Just for demonstration purposes I used both methods to make the square-in-a-square blocks.  Normally I wouldn't do that, I just did it to show you how I work out the measurements for each type.

Elements F & G - For the upper two corners I used the squares method of making the square-in-a-square blocks.  For the centre square - Element F (blue in the picture below), you take the finished measurement of the whole square and add 1/2".  So, since this block finishes at 1 1/2" by 1 1/2", I cut a blue 2" square.  The smaller outer triangles - Element G (yellow in the picture below) are also cut as squares, 4 for each element.  To do this, you take the finished measurement of the triangle base ('B' in the square-in-a-square tutorial) and add 1/2".  So, for this one I cut 4 yellow squares, each 1 1/4" by 1 1/4".

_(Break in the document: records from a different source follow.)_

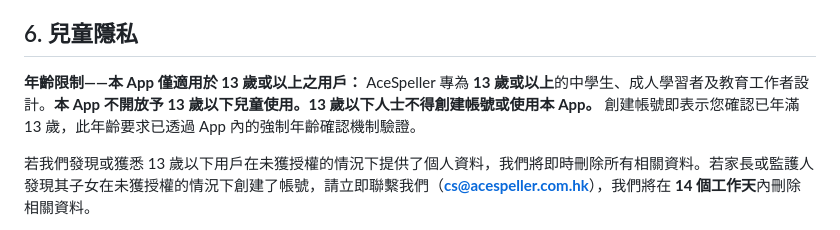
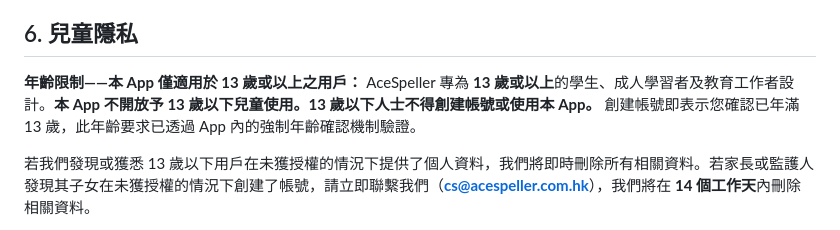
Before and after one commit to muduopro/acespeller-website, a Markdown page: public/privacy_policy.md, the part around the change. Drawn GitHub-style.

Commit message:
docs(legal): sync markdown files with updated student audience definition

```diff
--- a/public/privacy_policy.md
+++ b/public/privacy_policy.md
@@ -178,7 +178,7 @@ We may update this Privacy Policy from time to time. We will notify you of any s
 ## 6. 兒童隱私
 
 **年齡限制——本 App 僅適用於 13 歲或以上之用戶：**
-AceSpeller 專為 **13 歲或以上**的中學生、成人學習者及教育工作者設計。**本 App 不開放予 13 歲以下兒童使用。13 歲以下人士不得創建帳號或使用本 App。** 創建帳號即表示您確認已年滿 13 歲，此年齡要求已透過 App 內的強制年齡確認機制驗證。
+AceSpeller 專為 **13 歲或以上**的學生、成人學習者及教育工作者設計。**本 App 不開放予 13 歲以下兒童使用。13 歲以下人士不得創建帳號或使用本 App。** 創建帳號即表示您確認已年滿 13 歲，此年齡要求已透過 App 內的強制年齡確認機制驗證。
 
 若我們發現或獲悉 13 歲以下用戶在未獲授權的情況下提供了個人資料，我們將即時刪除所有相關資料。若家長或監護人發現其子女在未獲授權的情況下創建了帳號，請立即聯繫我們（**cs@acespeller.com.hk**），我們將在 **14 個工作天**內刪除相關資料。
 
```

Elements D & E - For the lower two corners I used the triangles method of making the square-in-a-square blocks.  For the centre square - Element D (blue in the picture below), you take the finished measurement of the centre square and add 1/2".  So, since Element D finishes at 1 1/8", I cut a blue square 1 5/8" by 1 5/8".  The smaller outer triangles - Element E (yellow in the picture below) are triangles.  To do this you take the finished measurement of the triangle base ('B' in the square-in-a-square tutorial) and add 1".  So, for this block I cut two yellow squares, each 1 3/4" by 1 3/4" and then cut each square in half diagonally to make 4 triangles.

And that is how you figure out what you need to cut from fabric when you're faced with a line diagram for a pattern.  The first couple of times I did this, I was double checking and second guessing everything.  After I made a few blocks, I started recognizing these elements more and more and can now do most of them in my head (greatly speeding up the cutting process).

And, since I couldn't resist, here is the finished block!

I hope this tutorial helps everyone faced with line diagrams (Like you are with Nearly Insane, or Dear Jane, or ....).  If you have any questions or anything is confusing, please let me know.

Saturday, February 12, 2011

Cherries Jubilee

Wow, another finish!

This was also started quite some time ago.  Made from the Cherries Jubilee charm pack.  (I think I started it when I first got the charm pack, so that gives you an idea of its age).

This was another quick fun one to make that is destined for the quilt wall.

Thursday, February 10, 2011

Not a Boy Quilt

I guess focusing only works for so long...

I have a finish to report!  (Though not UFO #3 or the bookmark either)

I started this quilt many many years ago.  I had originally picked pink, blue and yellow fabric so it could be a unisex baby quilt.  Obviously it didn't turn out that way.  Oh well, it's a cute quilt anyways and will be a lovely quilt for a little girl.